Explained by Steve Ludington
On the choice of deposit models
In Colorado, many Laramide felsic to intermediate intrusive rocks are emplaced into carbonate rocks, the chief requirement for copper skarn formation.
On the delineation of permissive tracts
Skarn deposits may form where intermediate to felsic intrusive rocks, which are the principal sources of the metals, are emplaced into carbonate rocks, which, in Colorado, are principally of Paleozoic age. Therefore, the permissive tract for Laramide copper skarn deposits is that broad area where Laramide intrusive rocks are coincident with Paleozoic carbonate units, as defined by the State map (Tweto, 1979). This tract generally consists of the part of the northeast-trending Colorado mineral belt that contains carbonate rocks.
Important examples of this type of deposit
There are no known deposits or prospects.
On the numerical estimates made
Perhaps due to relatively deep erosion and a small area of carbonate rock outcrop, mineralized skarns appear uncommon in Colorado, and there are no known deposits. Nevertheless, there are a few Laramide intrusions near carbonate rock outcrops, and, for the 90th, 50th, 10th, 5th, and 1st percentiles, the team estimated 0, 0, 0, 0, and 1 or more deposits consistent with the copper skarn model of Jones and Menzie (1986).
Tweto, Ogden, 1979, Geologic map of Colorado: U.S. Geological Survey Map, scale 1:500,000.

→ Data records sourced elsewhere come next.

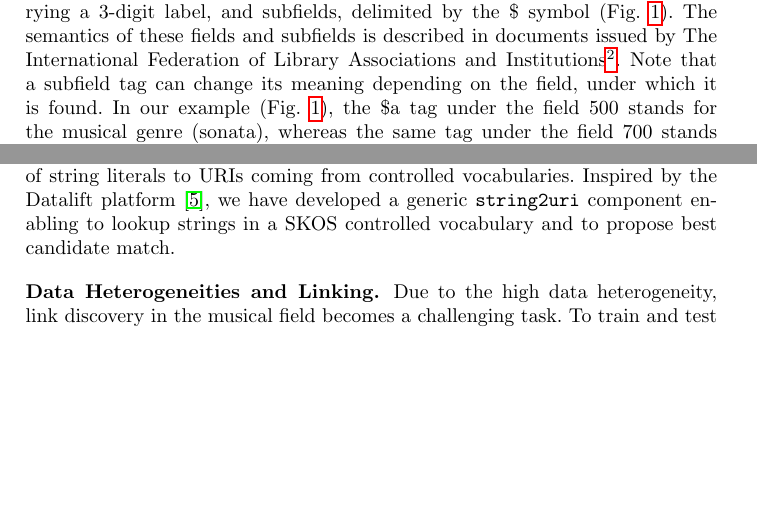
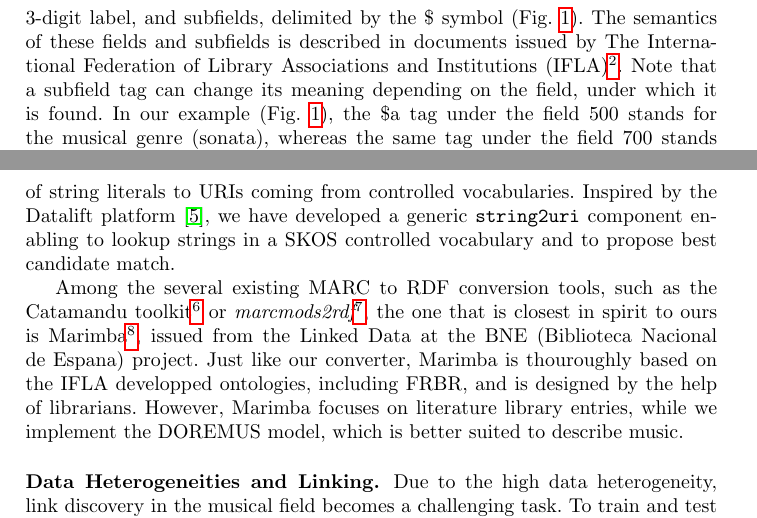
Before and after one commit to DOREMUS-ANR/doremus-papers, a LaTeX paper (iswc2016pd/iswc2016.tex): two parts of pages 2 and 3 of 4 before the commit and two parts of pages 2 and 3 of 5 after it, joined at a grey line, cut so that both start at the same text, the shorter picture padded with empty space. Compiled offline with pdfLaTeX.

Commit message:
Added a paragraph on existing tools to the "Data conversion" section.

```diff
--- a/iswc2016pd/iswc2016.tex
+++ b/iswc2016pd/iswc2016.tex
@@ -41,7 +41,7 @@ In this paper, we introduce OVERTURE---a web application allowing to explore the
 \label{sec:conversion}
 The DOREMUS project\footnote{\url{http://www.doremus.org/}} develops methods to describe, publish, connect and contextualize music catalogs on the web of data. Our focus is on the description of classical and traditional musical works as well as their interpretations (events)~\cite{achichi2015doremus}. We rely therefore on the FRBRoo model, which combines the strength of the FRBR practices in distinguishing a work from its interpretation and derivatives and the CIDOC-CRM model that emphasizes the role of events for modeling the process of creation of creative works. We extend FRBRoo by adding classes and properties specific to the music domain (e.g. for representing the intended casting for interpreting a work). The research challenges we are tackling are related to the population of this rich ontological model from raw library metadata and on its visualization that should enable users to search for classical music but also see influences and derivative works, or the many interpretations of a famous work.
 
-\paragraph{{\bf Data Conversion.}} The data collected from the BnF and the Philharmonie de Paris (PP) describing music works are given in the MARC format (UNI-- and INTERMARC variants). A MARC file is a succession of fields, each carrying a 3-digit label, and subfields, delimited by the \$ symbol (Fig.~\ref{fig:unimarc}). The semantics of these fields and subfields is described in documents issued by The International Federation of Library Associations and Institutions\footnote{\url{http://www.ifla.org/publications/ifla-series-on-bibliographic-control-36}.}. Note that a subfield tag can change its meaning depending on the field, under which it is found. In our example (Fig.~\ref{fig:unimarc}), the \$a tag under the field 500 stands for the musical genre (sonata), whereas the same tag under the field 700 stands for the composer name (Beethoven). We have developed an open source prototype that allows for the automatic conversion of UNI- or INTERMARC bibliographic records to RDF\footnote{\url{https://github.com/DOREMUS-ANR/marc2rdf}}, implementing the DOREMUS model~\cite{choffe2016doremus}. The conversion process relies on explicit expert-defined transfer rules (or mappings) that indicate where in the MARC file to look for what kind of information, providing the corresponding property path in the model as well as useful examples that illustrate each transfer rule, as shown in Fig.~\ref{fig:mappings}. We have used the DOREMUS properties to name the extracted relations (e.g. \texttt{mus:U12$\_$has$\_$genre}\footnote{The \texttt{mus} prefix refers to \url{http://data.deremus.org/ontology/}} is the property describing the genre of a work). Resources are identified by URIs that use the corresponding DOREMUS class labels in their names (as for example \url{http://data/doremus.org/expression/UUID} identifying an instance of the FRBRoo class \texttt{Expression}).
+\paragraph{{\bf Data Conversion.}} The data collected from the BnF and the Philharmonie de Paris (PP) describing music works are given in the MARC format (UNI-- and INTERMARC variants). A MARC file is a succession of fields, each carrying a 3-digit label, and subfields, delimited by the \$ symbol (Fig.~\ref{fig:unimarc}). The semantics of these fields and subfields is described in documents issued by The International Federation of Library Associations and Institutions (IFLA)\footnote{\url{http://www.ifla.org/publications/ifla-series-on-bibliographic-control-36}.}. Note that a subfield tag can change its meaning depending on the field, under which it is found. In our example (Fig.~\ref{fig:unimarc}), the \$a tag under the field 500 stands for the musical genre (sonata), whereas the same tag under the field 700 stands for the composer name (Beethoven). We have developed an open source prototype that allows for the automatic conversion of UNI- or INTERMARC bibliographic records to RDF\footnote{\url{https://github.com/DOREMUS-ANR/marc2rdf}}, implementing the DOREMUS model~\cite{choffe2016doremus}. The conversion process relies on explicit expert-defined transfer rules (or mappings) that indicate where in the MARC file to look for what kind of information, providing the corresponding property path in the model as well as useful examples that illustrate each transfer rule, as shown in Fig.~\ref{fig:mappings}. We have used the DOREMUS properties to name the extracted relations (e.g., \texttt{mus:U12$\_$has$\_$genre}\footnote{The \texttt{mus} prefix refers to \url{http://data.deremus.org/ontology/}} is the property describing the genre of a work). Resources are identified by URIs that use the corresponding DOREMUS class labels in their names (as for example \url{http://data/doremus.org/expression/UUID} identifying an instance of the FRBRoo class \texttt{Expression}).
 \begin{figure}
   \centering
   \includegraphics[width=6cm]{img/marc-exmpl-simple.png}
@@ -57,6 +57,8 @@ The DOREMUS project\footnote{\url{http://www.doremus.org/}} develops methods to
 \end{figure}
 \vspace{-0.5cm}
 Often, the RDF data that we extract will contain string literals, such as genres ({\it sonata}) or instruments ({\it piano}). These values are controlled by specific vocabularies, such as MIMO\footnote{\url{http://www.mimo-international.com/vocabulary.html}} describing musical instruments. Therefore, our data conversion methods include an automatic mapping of string literals to URIs coming from controlled vocabularies. Inspired by the Datalift platform~\cite{datalift}, we have developed a generic \texttt{string2uri} component enabling to lookup strings in a SKOS controlled vocabulary and to propose best candidate match.
+
+Among the several existing MARC to RDF conversion tools, such as the Catamandu toolkit\footnote{\url{http://librecat.org}} or {\it marcmods2rdf}\footnote{\url{http://simile.mit.edu/repository/RDFizers/marcmods2rdf/}}, the one that is closest in spirit to ours is Marimba\footnote{\url{http://marimba4lib.com}}, issued from the Linked Data at the BNE (Biblioteca Nacional de Espana) project. Just like our converter, Marimba is thouroughly based on the IFLA developped ontologies, including FRBR, and is designed by the help of librarians. However, Marimba focuses on literature library entries, while we implement the DOREMUS model, which is better suited to describe music.
 
 \paragraph{{\bf Data Heterogeneities and Linking.}} Due to the high data heterogeneity, link discovery in the musical field becomes a challenging task. To train and test data linking tools, we have collected benchmark data from the BnF and the PP, now part of the OAEI instance matching evaluation campagne\footnote{\url{http://islab.di.unimi.it/content/im_oaei/2016/\#doremus}}. Our tests with SILK~\cite{jentzsch2010silk} and LIMES~\cite{ngomo2011limes}, achieving an average F-measure of around 55\%, confirm that new methods, specific to the music field, need to be proposed, in order to handle specific heterogeneity types of these datasets. In particular, special attention has to be payed to multilingual descriptions of works, as well as to significant lexical differences in work titles. Descriptive heterogeneities (level of detail, number of properties) also hinder the performance of general purpose tools. Furthermore, certain properties, although mapped correctly according to the transfer rules, contain highly heterogeneous information, as for example \texttt{cidoc-crm:P3$\_$has$\_$note} -- a field of free text in the form of comments. We are currently developing a linking approach that combines expert heuristics with indexing techniques that is able to propose a solution according to the heterogeneity type manifested by the data.
 
```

Jones, G.M., and Menzie, W.D., 1986, Grade and tonnage model of Cu skarn deposits, in Cox, D.P., and Singer, D.A., eds., Mineral deposit models: U.S. Geological Survey Bulletin 1693, p. 86-89.